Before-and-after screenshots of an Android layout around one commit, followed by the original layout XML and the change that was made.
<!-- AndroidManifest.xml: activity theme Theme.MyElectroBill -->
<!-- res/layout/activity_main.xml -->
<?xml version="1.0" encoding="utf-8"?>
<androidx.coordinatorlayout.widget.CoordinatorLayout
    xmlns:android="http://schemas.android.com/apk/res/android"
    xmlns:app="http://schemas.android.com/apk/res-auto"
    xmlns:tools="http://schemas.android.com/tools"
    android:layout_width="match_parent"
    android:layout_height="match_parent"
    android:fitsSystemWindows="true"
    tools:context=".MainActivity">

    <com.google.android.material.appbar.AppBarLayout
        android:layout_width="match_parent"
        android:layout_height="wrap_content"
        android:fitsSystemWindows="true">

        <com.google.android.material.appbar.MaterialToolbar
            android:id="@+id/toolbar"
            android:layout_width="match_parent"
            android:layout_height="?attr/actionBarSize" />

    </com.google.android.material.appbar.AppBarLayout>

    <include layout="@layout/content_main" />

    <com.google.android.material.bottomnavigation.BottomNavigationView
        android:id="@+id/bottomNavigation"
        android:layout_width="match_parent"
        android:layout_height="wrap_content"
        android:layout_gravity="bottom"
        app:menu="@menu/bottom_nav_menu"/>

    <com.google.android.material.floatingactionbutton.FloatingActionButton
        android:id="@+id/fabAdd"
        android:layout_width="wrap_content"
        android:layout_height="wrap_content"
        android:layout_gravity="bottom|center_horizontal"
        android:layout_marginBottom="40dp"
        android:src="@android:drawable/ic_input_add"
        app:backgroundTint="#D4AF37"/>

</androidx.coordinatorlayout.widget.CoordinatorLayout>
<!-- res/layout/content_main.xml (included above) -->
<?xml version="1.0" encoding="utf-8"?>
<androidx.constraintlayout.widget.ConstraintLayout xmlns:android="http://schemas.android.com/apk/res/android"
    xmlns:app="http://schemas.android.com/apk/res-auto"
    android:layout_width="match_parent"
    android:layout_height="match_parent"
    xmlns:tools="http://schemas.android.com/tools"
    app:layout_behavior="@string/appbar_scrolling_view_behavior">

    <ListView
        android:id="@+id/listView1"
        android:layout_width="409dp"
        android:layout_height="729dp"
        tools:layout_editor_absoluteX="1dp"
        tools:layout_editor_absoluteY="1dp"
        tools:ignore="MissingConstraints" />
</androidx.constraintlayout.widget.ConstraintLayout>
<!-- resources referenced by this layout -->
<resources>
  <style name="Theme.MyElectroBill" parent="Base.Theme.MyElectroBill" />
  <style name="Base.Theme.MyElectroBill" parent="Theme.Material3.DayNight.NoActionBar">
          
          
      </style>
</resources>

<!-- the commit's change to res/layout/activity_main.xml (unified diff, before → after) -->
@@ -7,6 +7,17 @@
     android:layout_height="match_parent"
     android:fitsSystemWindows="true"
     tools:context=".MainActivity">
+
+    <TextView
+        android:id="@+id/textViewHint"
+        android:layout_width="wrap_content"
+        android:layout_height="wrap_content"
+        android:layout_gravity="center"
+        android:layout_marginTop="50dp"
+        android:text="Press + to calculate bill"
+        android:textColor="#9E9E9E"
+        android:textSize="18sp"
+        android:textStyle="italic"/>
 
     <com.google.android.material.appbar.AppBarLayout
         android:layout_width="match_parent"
§
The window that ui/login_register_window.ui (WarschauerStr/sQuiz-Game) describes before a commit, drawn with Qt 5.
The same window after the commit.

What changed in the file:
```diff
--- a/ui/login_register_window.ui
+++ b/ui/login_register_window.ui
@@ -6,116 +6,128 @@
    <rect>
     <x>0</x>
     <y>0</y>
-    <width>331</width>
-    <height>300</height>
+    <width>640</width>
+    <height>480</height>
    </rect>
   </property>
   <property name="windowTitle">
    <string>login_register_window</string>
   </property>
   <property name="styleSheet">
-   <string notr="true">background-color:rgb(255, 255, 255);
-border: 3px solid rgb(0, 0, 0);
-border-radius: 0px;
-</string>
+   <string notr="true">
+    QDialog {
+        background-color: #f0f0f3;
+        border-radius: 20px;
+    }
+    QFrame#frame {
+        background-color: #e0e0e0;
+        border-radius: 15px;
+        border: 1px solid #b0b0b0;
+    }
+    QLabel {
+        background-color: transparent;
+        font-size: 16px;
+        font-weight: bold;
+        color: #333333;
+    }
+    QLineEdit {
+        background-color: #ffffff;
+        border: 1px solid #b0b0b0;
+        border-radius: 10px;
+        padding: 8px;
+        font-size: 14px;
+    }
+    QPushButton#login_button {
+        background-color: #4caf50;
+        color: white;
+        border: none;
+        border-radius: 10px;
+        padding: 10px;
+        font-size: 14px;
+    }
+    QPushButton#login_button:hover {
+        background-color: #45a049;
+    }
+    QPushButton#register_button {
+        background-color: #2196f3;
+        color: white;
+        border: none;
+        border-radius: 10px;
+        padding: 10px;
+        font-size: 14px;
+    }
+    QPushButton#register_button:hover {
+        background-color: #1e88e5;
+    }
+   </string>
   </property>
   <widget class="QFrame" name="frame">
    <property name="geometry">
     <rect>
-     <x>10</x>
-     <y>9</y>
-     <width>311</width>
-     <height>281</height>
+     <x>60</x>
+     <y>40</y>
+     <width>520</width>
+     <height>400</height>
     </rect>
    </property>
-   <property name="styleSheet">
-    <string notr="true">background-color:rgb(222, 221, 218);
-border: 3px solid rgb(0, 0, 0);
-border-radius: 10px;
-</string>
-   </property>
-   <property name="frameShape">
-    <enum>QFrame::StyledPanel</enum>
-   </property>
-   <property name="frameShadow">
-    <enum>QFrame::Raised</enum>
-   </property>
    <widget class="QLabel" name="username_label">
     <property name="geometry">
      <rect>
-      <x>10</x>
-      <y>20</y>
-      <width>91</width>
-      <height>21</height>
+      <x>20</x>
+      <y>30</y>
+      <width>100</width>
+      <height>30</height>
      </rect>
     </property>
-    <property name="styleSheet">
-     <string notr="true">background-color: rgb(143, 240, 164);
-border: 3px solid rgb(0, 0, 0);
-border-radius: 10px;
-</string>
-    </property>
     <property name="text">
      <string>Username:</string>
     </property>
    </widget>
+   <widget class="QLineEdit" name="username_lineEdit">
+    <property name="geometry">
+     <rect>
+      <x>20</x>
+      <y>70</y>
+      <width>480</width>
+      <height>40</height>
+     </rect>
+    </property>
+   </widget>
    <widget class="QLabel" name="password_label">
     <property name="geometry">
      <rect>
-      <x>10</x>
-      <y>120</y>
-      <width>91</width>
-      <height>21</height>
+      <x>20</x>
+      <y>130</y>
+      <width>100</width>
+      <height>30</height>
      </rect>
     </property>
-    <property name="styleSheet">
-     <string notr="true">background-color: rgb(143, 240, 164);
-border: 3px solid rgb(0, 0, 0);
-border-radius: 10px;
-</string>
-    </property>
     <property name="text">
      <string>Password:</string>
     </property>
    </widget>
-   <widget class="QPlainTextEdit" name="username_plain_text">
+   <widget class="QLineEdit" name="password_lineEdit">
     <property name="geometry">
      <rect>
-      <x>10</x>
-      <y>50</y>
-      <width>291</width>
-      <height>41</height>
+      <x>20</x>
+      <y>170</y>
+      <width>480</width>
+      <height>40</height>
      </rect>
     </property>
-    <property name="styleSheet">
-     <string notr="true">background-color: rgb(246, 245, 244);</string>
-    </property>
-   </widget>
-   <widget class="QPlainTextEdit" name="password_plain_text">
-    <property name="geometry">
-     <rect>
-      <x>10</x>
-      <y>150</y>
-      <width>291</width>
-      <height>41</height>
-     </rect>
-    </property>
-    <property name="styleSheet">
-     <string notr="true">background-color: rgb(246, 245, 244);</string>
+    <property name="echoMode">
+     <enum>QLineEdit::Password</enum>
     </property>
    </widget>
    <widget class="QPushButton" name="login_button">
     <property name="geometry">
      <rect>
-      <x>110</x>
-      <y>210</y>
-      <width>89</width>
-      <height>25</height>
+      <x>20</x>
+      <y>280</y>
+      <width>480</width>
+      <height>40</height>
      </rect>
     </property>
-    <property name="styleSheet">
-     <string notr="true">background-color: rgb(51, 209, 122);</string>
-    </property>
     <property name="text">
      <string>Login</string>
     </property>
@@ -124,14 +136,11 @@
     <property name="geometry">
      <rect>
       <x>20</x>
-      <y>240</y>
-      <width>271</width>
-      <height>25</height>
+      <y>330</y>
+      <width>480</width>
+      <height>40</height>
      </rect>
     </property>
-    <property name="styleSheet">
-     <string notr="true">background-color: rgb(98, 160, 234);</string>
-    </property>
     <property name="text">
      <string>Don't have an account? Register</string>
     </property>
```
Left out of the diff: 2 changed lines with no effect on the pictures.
§
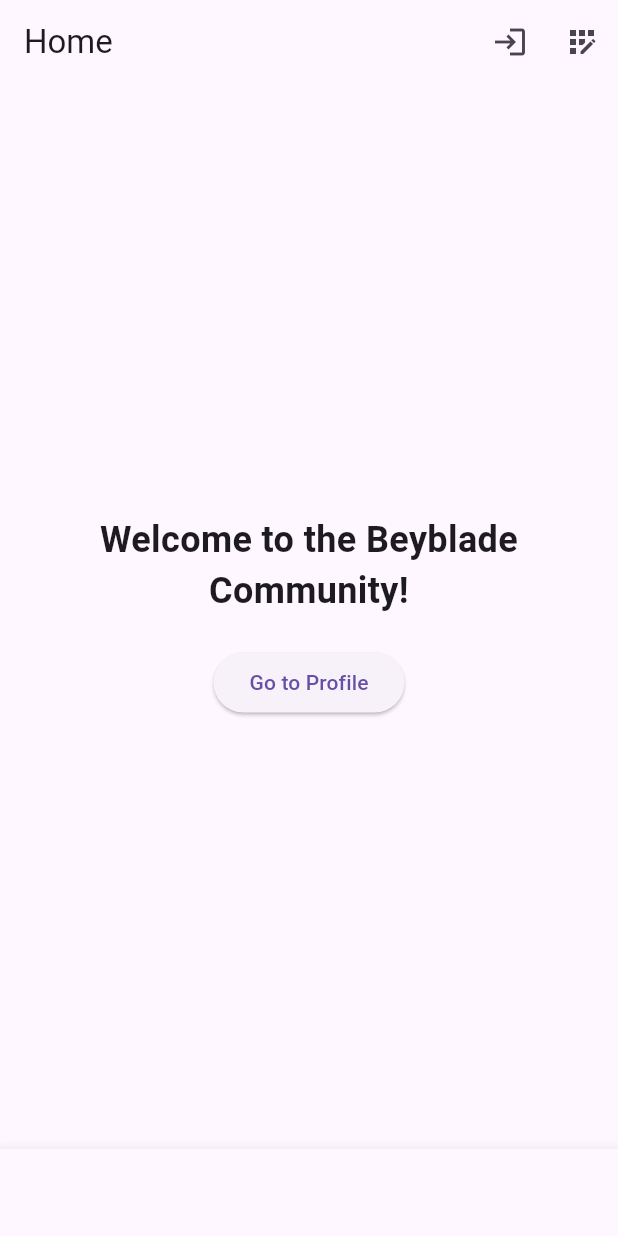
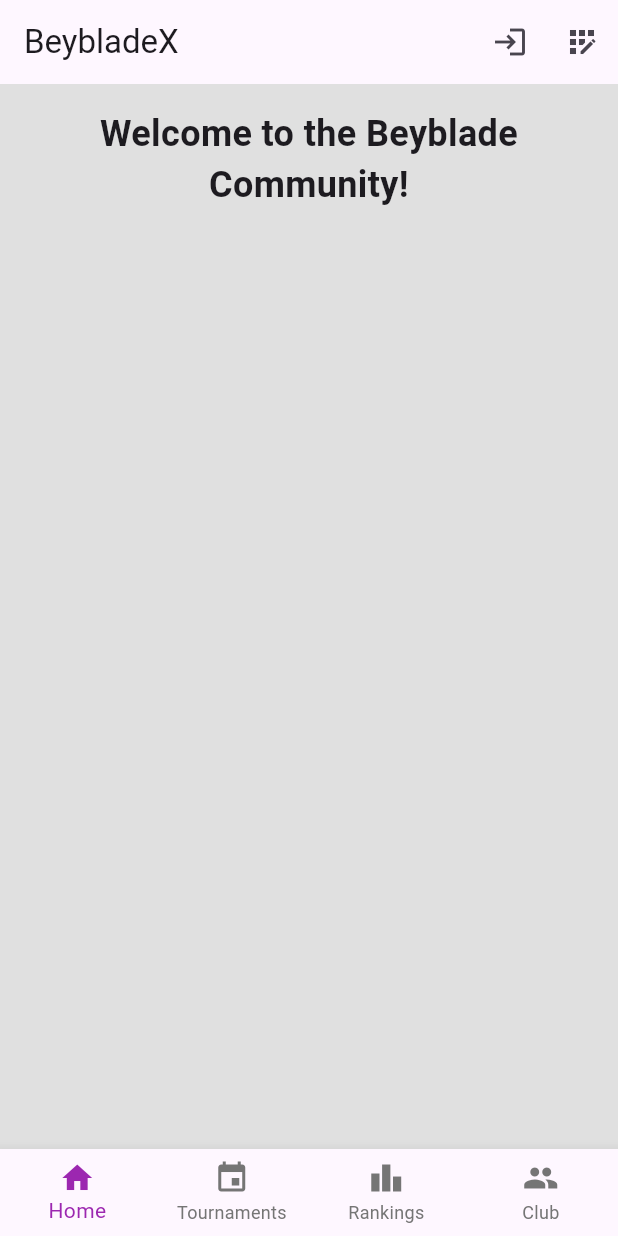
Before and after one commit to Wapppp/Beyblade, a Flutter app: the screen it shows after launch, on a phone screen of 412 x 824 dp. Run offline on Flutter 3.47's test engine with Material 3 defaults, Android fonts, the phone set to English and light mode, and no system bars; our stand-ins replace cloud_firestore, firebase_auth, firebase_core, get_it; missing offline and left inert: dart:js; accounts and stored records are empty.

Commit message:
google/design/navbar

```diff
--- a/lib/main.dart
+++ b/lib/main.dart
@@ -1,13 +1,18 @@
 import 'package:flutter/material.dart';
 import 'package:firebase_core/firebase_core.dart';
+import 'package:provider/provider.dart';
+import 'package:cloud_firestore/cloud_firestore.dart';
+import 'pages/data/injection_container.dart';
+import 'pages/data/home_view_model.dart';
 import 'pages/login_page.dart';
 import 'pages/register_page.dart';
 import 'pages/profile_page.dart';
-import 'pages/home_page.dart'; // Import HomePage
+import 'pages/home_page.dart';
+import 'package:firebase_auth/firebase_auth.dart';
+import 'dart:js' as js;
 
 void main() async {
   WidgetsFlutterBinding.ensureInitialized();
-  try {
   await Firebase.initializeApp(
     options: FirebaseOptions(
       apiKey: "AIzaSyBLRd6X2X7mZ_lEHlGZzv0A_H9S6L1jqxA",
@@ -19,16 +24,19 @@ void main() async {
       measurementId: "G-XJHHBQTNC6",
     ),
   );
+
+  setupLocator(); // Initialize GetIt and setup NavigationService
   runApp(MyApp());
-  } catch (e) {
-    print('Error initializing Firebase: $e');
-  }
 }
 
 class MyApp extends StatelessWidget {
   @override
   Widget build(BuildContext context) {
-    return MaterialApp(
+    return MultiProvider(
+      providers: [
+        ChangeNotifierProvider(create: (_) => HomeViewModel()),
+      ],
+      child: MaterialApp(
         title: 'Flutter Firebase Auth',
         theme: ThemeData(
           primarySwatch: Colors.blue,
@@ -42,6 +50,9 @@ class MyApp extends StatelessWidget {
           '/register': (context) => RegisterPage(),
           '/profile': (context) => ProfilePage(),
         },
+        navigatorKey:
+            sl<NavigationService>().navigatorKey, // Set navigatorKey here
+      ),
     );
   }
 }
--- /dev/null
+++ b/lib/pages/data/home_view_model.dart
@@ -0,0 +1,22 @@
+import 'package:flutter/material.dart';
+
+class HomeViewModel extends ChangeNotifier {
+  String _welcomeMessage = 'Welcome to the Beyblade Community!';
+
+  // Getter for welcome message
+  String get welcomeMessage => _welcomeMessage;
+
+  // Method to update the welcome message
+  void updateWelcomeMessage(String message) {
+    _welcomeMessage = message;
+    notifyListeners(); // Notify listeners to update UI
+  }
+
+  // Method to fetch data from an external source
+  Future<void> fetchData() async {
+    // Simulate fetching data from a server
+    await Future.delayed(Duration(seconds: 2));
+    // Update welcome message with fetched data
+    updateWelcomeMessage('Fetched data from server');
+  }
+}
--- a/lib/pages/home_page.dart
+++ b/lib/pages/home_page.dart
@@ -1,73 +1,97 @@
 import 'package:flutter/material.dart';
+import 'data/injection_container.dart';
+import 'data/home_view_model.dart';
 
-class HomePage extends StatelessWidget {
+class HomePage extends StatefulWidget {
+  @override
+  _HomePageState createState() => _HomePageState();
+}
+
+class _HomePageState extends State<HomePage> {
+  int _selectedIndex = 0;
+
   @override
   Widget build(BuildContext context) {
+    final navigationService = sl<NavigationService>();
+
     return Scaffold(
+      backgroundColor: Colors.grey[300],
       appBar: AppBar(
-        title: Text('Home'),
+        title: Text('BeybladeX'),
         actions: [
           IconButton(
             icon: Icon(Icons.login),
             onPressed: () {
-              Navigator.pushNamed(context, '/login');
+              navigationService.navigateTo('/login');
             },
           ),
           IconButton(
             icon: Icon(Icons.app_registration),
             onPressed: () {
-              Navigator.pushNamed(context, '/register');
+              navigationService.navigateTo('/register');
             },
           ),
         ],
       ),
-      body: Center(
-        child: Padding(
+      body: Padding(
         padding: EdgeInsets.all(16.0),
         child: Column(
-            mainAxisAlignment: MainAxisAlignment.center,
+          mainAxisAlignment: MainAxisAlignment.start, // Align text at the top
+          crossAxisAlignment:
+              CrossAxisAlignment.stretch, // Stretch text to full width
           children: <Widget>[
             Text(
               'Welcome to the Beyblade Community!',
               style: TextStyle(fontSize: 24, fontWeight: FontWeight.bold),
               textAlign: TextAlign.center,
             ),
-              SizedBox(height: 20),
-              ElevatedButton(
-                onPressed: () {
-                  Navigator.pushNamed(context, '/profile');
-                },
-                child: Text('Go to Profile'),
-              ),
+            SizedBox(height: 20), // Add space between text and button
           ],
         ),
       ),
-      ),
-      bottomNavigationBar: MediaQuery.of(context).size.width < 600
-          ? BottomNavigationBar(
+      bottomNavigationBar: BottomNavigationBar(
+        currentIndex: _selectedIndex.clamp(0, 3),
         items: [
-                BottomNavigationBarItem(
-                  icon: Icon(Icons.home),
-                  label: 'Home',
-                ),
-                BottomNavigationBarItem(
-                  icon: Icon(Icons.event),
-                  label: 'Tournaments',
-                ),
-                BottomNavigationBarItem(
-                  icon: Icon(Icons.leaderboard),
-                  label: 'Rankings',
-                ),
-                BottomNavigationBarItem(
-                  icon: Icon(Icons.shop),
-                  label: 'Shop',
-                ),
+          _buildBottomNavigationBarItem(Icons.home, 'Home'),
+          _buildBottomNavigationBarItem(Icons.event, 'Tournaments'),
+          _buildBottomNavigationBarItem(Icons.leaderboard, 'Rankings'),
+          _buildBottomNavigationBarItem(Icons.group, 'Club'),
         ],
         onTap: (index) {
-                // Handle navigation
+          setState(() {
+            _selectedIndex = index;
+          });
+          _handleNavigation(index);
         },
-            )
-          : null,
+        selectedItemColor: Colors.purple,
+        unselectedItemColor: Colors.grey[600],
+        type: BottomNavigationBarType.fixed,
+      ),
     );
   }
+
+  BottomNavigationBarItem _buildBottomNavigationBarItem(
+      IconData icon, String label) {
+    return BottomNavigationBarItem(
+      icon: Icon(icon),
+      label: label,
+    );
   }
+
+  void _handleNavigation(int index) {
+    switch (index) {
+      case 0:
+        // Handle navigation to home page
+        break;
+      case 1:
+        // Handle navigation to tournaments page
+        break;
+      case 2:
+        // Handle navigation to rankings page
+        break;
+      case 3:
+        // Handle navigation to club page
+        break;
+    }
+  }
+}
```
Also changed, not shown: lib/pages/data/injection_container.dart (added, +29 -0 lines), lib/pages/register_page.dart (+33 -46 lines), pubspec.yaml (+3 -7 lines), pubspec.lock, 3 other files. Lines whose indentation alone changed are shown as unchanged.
§
Problem description: Where does "Icons" appear in the records above? Copy every line that has it.

Answer for this exercise:
             icon: Icon(Icons.login),
             icon: Icon(Icons.app_registration),
-                  icon: Icon(Icons.home),
-                  icon: Icon(Icons.event),
-                  icon: Icon(Icons.leaderboard),
-                  icon: Icon(Icons.shop),
+          _buildBottomNavigationBarItem(Icons.home, 'Home'),
+          _buildBottomNavigationBarItem(Icons.event, 'Tournaments'),
+          _buildBottomNavigationBarItem(Icons.leaderboard, 'Rankings'),
+          _buildBottomNavigationBarItem(Icons.group, 'Club'),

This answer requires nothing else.